## Exercise goal
Give back every line of the material below that has the string "name".

_ _ _ _ _ _ _

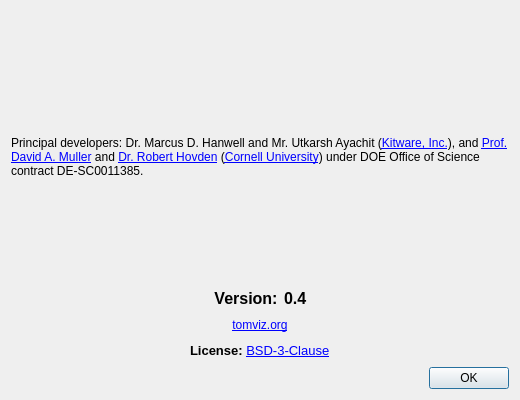
Above: tomviz/AboutDialog.ui from OpenChemistry/tomviz before the change. Below: the same form after it.
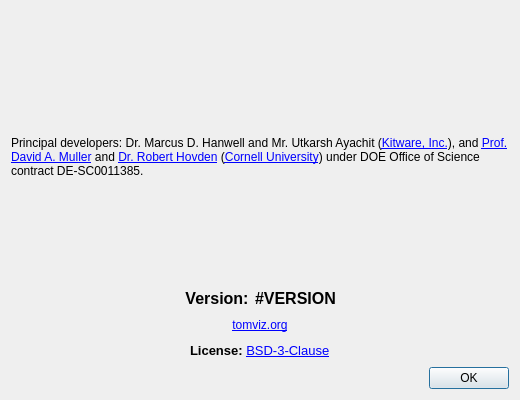
That is the form after the change. Icons and pictures are not drawn.

Patch:
```diff
--- a/tomviz/AboutDialog.ui
+++ b/tomviz/AboutDialog.ui
@@ -102,7 +102,7 @@
        <item>
         <widget class="QLabel" name="version">
          <property name="text">
-          <string>&lt;html&gt;&lt;head/&gt;&lt;body&gt;&lt;p&gt;&lt;span style=&quot; font-size:12pt; font-weight:600;&quot;&gt;0.4&lt;/span&gt;&lt;/p&gt;&lt;/body&gt;&lt;/html&gt;</string>
+          <string>&lt;html&gt;&lt;head/&gt;&lt;body&gt;&lt;p&gt;&lt;span style=&quot; font-size:12pt; font-weight:600;&quot;&gt;#VERSION&lt;/span&gt;&lt;/p&gt;&lt;/body&gt;&lt;/html&gt;</string>
          </property>
          <property name="textInteractionFlags">
           <set>Qt::LinksAccessibleByMouse|Qt::TextSelectableByMouse</set>
```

_ _ _ _ _ _ _

## Response for this exercise
         <widget class="QLabel" name="version">
          <property name="text">
          <property name="textInteractionFlags">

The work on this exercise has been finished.